(Source records)
* * * * * * *

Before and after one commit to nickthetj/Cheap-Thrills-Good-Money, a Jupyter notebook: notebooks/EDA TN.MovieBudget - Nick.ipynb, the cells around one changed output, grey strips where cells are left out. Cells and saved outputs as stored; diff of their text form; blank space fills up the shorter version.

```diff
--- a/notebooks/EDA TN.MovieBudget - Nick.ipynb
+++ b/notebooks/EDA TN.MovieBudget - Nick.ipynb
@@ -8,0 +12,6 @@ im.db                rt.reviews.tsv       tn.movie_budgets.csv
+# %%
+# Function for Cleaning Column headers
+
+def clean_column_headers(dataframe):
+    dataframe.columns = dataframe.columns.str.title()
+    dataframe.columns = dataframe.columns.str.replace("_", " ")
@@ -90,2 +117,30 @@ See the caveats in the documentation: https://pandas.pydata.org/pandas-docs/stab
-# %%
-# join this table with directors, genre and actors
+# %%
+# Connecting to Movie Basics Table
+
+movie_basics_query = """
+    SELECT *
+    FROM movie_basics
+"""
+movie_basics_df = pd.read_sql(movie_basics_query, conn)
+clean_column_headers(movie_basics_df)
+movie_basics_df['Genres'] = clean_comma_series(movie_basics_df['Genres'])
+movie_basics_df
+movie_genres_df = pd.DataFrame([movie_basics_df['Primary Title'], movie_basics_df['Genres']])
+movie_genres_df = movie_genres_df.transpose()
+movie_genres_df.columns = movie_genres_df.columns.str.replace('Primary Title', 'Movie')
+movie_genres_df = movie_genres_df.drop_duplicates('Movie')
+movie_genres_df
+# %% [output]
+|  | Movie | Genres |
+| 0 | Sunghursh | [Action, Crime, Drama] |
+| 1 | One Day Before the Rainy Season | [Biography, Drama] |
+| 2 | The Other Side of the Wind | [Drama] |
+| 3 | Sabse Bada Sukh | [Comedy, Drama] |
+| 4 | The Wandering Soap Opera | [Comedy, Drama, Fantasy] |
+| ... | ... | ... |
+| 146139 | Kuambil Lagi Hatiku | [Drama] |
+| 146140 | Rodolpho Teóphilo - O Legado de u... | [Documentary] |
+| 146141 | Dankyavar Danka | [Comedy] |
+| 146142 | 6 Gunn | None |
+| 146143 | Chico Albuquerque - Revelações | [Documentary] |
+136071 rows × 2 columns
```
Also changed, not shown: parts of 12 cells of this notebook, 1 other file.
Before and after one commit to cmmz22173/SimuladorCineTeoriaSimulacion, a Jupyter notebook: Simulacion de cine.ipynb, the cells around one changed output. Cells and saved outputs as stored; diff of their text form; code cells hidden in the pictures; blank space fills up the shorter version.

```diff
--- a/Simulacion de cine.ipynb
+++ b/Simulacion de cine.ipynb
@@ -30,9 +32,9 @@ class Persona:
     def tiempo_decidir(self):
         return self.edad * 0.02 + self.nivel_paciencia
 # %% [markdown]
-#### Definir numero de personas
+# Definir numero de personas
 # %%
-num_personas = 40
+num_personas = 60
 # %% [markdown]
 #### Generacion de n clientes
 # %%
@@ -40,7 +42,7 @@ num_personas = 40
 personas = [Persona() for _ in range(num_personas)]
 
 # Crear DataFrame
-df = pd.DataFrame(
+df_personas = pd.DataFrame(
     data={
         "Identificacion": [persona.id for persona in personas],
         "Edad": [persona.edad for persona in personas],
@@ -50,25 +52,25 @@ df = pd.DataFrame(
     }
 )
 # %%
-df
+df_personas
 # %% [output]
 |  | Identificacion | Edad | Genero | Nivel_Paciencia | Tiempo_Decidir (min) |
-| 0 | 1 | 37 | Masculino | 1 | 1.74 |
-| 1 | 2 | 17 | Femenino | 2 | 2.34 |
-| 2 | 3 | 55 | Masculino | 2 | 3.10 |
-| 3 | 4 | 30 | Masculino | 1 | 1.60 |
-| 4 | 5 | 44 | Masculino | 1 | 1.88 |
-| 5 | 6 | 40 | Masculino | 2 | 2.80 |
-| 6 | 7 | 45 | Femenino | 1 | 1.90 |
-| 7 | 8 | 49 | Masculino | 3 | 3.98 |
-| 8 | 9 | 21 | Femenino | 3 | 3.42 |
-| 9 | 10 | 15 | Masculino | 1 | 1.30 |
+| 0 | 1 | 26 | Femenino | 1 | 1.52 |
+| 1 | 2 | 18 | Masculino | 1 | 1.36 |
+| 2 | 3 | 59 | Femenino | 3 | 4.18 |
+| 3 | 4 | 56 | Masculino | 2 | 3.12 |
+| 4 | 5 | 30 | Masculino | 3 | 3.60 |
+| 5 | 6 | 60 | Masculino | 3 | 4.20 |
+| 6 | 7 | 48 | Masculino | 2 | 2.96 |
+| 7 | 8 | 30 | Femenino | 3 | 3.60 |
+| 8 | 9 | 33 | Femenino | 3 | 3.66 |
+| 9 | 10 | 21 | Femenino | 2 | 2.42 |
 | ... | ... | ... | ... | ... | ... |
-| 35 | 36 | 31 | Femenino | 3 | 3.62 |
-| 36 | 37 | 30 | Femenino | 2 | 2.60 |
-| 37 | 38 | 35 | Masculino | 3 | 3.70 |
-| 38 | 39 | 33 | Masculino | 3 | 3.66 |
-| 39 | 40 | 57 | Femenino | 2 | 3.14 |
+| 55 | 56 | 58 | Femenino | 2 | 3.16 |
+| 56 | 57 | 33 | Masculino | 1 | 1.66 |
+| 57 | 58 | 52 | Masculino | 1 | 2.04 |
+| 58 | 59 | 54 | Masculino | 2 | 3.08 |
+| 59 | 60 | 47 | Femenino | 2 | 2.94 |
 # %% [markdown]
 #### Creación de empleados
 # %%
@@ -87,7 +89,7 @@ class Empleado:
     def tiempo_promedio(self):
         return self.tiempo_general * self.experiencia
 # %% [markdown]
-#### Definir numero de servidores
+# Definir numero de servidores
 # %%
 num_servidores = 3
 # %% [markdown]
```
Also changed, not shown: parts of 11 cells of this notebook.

* * * * * * *

_WHAT IS BEING ASKED_
Every one of the records is to be copied word for word.

_RESPONSE BOX_
Before and after one commit to nickthetj/Cheap-Thrills-Good-Money, a Jupyter notebook: notebooks/EDA TN.MovieBudget - Nick.ipynb, the cells around one changed output, grey strips where cells are left out. Cells and saved outputs as stored; diff of their text form; blank space fills up the shorter version.

```diff
--- a/notebooks/EDA TN.MovieBudget - Nick.ipynb
+++ b/notebooks/EDA TN.MovieBudget - Nick.ipynb
@@ -8,0 +12,6 @@ im.db                rt.reviews.tsv       tn.movie_budgets.csv
+# %%
+# Function for Cleaning Column headers
+
+def clean_column_headers(dataframe):
+    dataframe.columns = dataframe.columns.str.title()
+    dataframe.columns = dataframe.columns.str.replace("_", " ")
@@ -90,2 +117,30 @@ See the caveats in the documentation: https://pandas.pydata.org/pandas-docs/stab
-# %%
-# join this table with directors, genre and actors
+# %%
+# Connecting to Movie Basics Table
+
+movie_basics_query = """
+    SELECT *
+    FROM movie_basics
+"""
+movie_basics_df = pd.read_sql(movie_basics_query, conn)
+clean_column_headers(movie_basics_df)
+movie_basics_df['Genres'] = clean_comma_series(movie_basics_df['Genres'])
+movie_basics_df
+movie_genres_df = pd.DataFrame([movie_basics_df['Primary Title'], movie_basics_df['Genres']])
+movie_genres_df = movie_genres_df.transpose()
+movie_genres_df.columns = movie_genres_df.columns.str.replace('Primary Title', 'Movie')
+movie_genres_df = movie_genres_df.drop_duplicates('Movie')
+movie_genres_df
+# %% [output]
+|  | Movie | Genres |
+| 0 | Sunghursh | [Action, Crime, Drama] |
+| 1 | One Day Before the Rainy Season | [Biography, Drama] |
+| 2 | The Other Side of the Wind | [Drama] |
+| 3 | Sabse Bada Sukh | [Comedy, Drama] |
+| 4 | The Wandering Soap Opera | [Comedy, Drama, Fantasy] |
+| ... | ... | ... |
+| 146139 | Kuambil Lagi Hatiku | [Drama] |
+| 146140 | Rodolpho Teóphilo - O Legado de u... | [Documentary] |
+| 146141 | Dankyavar Danka | [Comedy] |
+| 146142 | 6 Gunn | None |
+| 146143 | Chico Albuquerque - Revelações | [Documentary] |
+136071 rows × 2 columns
```
Also changed, not shown: parts of 12 cells of this notebook, 1 other file.
Before and after one commit to cmmz22173/SimuladorCineTeoriaSimulacion, a Jupyter notebook: Simulacion de cine.ipynb, the cells around one changed output. Cells and saved outputs as stored; diff of their text form; code cells hidden in the pictures; blank space fills up the shorter version.

```diff
--- a/Simulacion de cine.ipynb
+++ b/Simulacion de cine.ipynb
@@ -30,9 +32,9 @@ class Persona:
     def tiempo_decidir(self):
         return self.edad * 0.02 + self.nivel_paciencia
 # %% [markdown]
-#### Definir numero de personas
+# Definir numero de personas
 # %%
-num_personas = 40
+num_personas = 60
 # %% [markdown]
 #### Generacion de n clientes
 # %%
@@ -40,7 +42,7 @@ num_personas = 40
 personas = [Persona() for _ in range(num_personas)]
 
 # Crear DataFrame
-df = pd.DataFrame(
+df_personas = pd.DataFrame(
     data={
         "Identificacion": [persona.id for persona in personas],
         "Edad": [persona.edad for persona in personas],
@@ -50,25 +52,25 @@ df = pd.DataFrame(
     }
 )
 # %%
-df
+df_personas
 # %% [output]
 |  | Identificacion | Edad | Genero | Nivel_Paciencia | Tiempo_Decidir (min) |
-| 0 | 1 | 37 | Masculino | 1 | 1.74 |
-| 1 | 2 | 17 | Femenino | 2 | 2.34 |
-| 2 | 3 | 55 | Masculino | 2 | 3.10 |
-| 3 | 4 | 30 | Masculino | 1 | 1.60 |
-| 4 | 5 | 44 | Masculino | 1 | 1.88 |
-| 5 | 6 | 40 | Masculino | 2 | 2.80 |
-| 6 | 7 | 45 | Femenino | 1 | 1.90 |
-| 7 | 8 | 49 | Masculino | 3 | 3.98 |
-| 8 | 9 | 21 | Femenino | 3 | 3.42 |
-| 9 | 10 | 15 | Masculino | 1 | 1.30 |
+| 0 | 1 | 26 | Femenino | 1 | 1.52 |
+| 1 | 2 | 18 | Masculino | 1 | 1.36 |
+| 2 | 3 | 59 | Femenino | 3 | 4.18 |
+| 3 | 4 | 56 | Masculino | 2 | 3.12 |
+| 4 | 5 | 30 | Masculino | 3 | 3.60 |
+| 5 | 6 | 60 | Masculino | 3 | 4.20 |
+| 6 | 7 | 48 | Masculino | 2 | 2.96 |
+| 7 | 8 | 30 | Femenino | 3 | 3.60 |
+| 8 | 9 | 33 | Femenino | 3 | 3.66 |
+| 9 | 10 | 21 | Femenino | 2 | 2.42 |
 | ... | ... | ... | ... | ... | ... |
-| 35 | 36 | 31 | Femenino | 3 | 3.62 |
-| 36 | 37 | 30 | Femenino | 2 | 2.60 |
-| 37 | 38 | 35 | Masculino | 3 | 3.70 |
-| 38 | 39 | 33 | Masculino | 3 | 3.66 |
-| 39 | 40 | 57 | Femenino | 2 | 3.14 |
+| 55 | 56 | 58 | Femenino | 2 | 3.16 |
+| 56 | 57 | 33 | Masculino | 1 | 1.66 |
+| 57 | 58 | 52 | Masculino | 1 | 2.04 |
+| 58 | 59 | 54 | Masculino | 2 | 3.08 |
+| 59 | 60 | 47 | Femenino | 2 | 2.94 |
 # %% [markdown]
 #### Creación de empleados
 # %%
@@ -87,7 +89,7 @@ class Empleado:
     def tiempo_promedio(self):
         return self.tiempo_general * self.experiencia
 # %% [markdown]
-#### Definir numero de servidores
+# Definir numero de servidores
 # %%
 num_servidores = 3
 # %% [markdown]
```
Also changed, not shown: parts of 11 cells of this notebook.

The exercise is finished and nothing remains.